## [What the exercise asks]
Please restate each entry word for word and leave the pictures out.
**** Source material
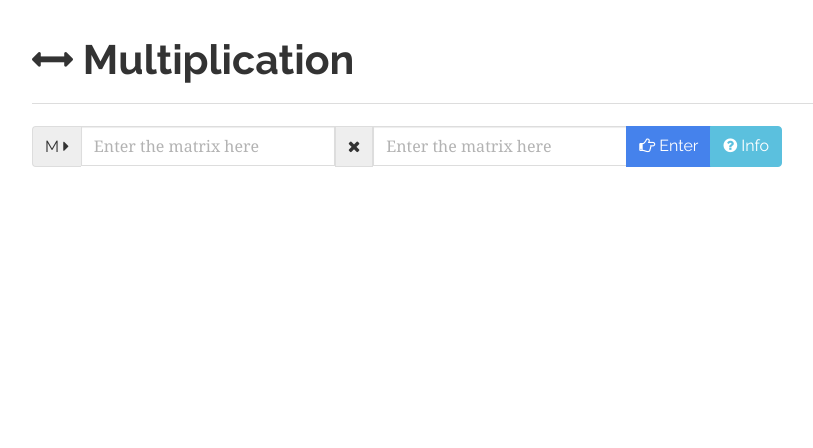
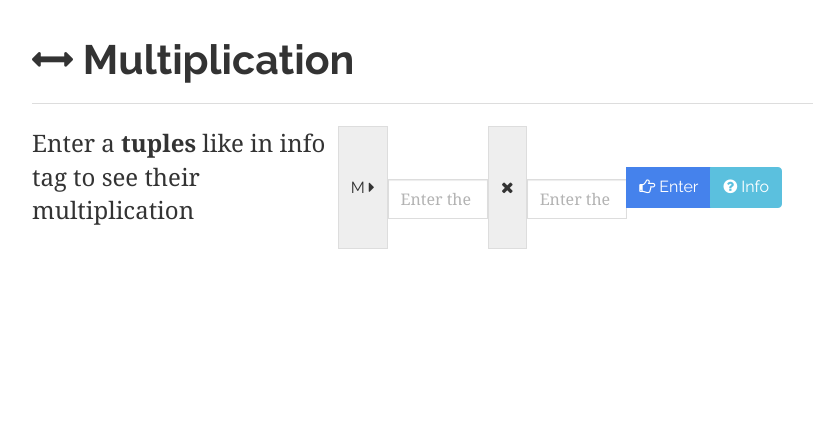
Before and after one commit to marianpetruk/Discrete_Math_project, a Flask app: page /multiplication in a window 1280 px wide. Shown: the part 67-515 px from the top of the page, without its empty margins (38-851 px from the left). Run offline with Flask 2, Linux system fonts and the light colour scheme; some libraries are stand-ins or nearby versions.

Commit message:
description text added

```diff
--- a/templates/pages/placeholder.multiplication.html
+++ b/templates/pages/placeholder.multiplication.html
@@ -6,6 +6,7 @@
     <div class="col-md-8">
         <form action='multiplication' method='POST'>
             <div class="input-group">
+                <label class="control-label lead">Enter a <b>tuples</b> like in info tag to see their multiplication</label>
                 <span class="input-group-addon">M <i class="fa fa-caret-right" aria-hidden="true"></i></span>
                 <input class="form-control" type='text' name='matrix1' id='matrix1' {%if query%}value={{ query }}{% endif %} placeholder="Enter the matrix here">
                 <span class="input-group-addon"> <i class="fa fa-times" aria-hidden="true"></i></span>
--- a/templates/pages/placeholder.multiplication_uk.html
+++ b/templates/pages/placeholder.multiplication_uk.html
@@ -6,6 +6,7 @@
     <div class="col-md-8">
        <form action='multiplication' method='POST'>
             <div class="input-group">
+                <label class="control-label lead">Введіть <b>кортежі</b> як у вкладці "інфо" для обчислення добутку</label>
                 <span class="input-group-addon">M <i class="fa fa-caret-right" aria-hidden="true"></i>  </span>
                 <input class="form-control" type='text' name='matrix1' id='matrix1' {%if query%}value={{ query }}{% endif %} placeholder="Введіть матрицю тут">
                 <span class="input-group-addon"> <i class="fa fa-times" aria-hidden="true"></i></span>
```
********
## [Exercise solution]
Before and after one commit to marianpetruk/Discrete_Math_project, a Flask app: page /multiplication in a window 1280 px wide. Shown: the part 67-515 px from the top of the page, without its empty margins (38-851 px from the left). Run offline with Flask 2, Linux system fonts and the light colour scheme; some libraries are stand-ins or nearby versions.

Commit message:
description text added

```diff
--- a/templates/pages/placeholder.multiplication.html
+++ b/templates/pages/placeholder.multiplication.html
@@ -6,6 +6,7 @@
     <div class="col-md-8">
         <form action='multiplication' method='POST'>
             <div class="input-group">
+                <label class="control-label lead">Enter a <b>tuples</b> like in info tag to see their multiplication</label>
                 <span class="input-group-addon">M <i class="fa fa-caret-right" aria-hidden="true"></i></span>
                 <input class="form-control" type='text' name='matrix1' id='matrix1' {%if query%}value={{ query }}{% endif %} placeholder="Enter the matrix here">
                 <span class="input-group-addon"> <i class="fa fa-times" aria-hidden="true"></i></span>
--- a/templates/pages/placeholder.multiplication_uk.html
+++ b/templates/pages/placeholder.multiplication_uk.html
@@ -6,6 +6,7 @@
     <div class="col-md-8">
        <form action='multiplication' method='POST'>
             <div class="input-group">
+                <label class="control-label lead">Введіть <b>кортежі</b> як у вкладці "інфо" для обчислення добутку</label>
                 <span class="input-group-addon">M <i class="fa fa-caret-right" aria-hidden="true"></i>  </span>
                 <input class="form-control" type='text' name='matrix1' id='matrix1' {%if query%}value={{ query }}{% endif %} placeholder="Введіть матрицю тут">
                 <span class="input-group-addon"> <i class="fa fa-times" aria-hidden="true"></i></span>
```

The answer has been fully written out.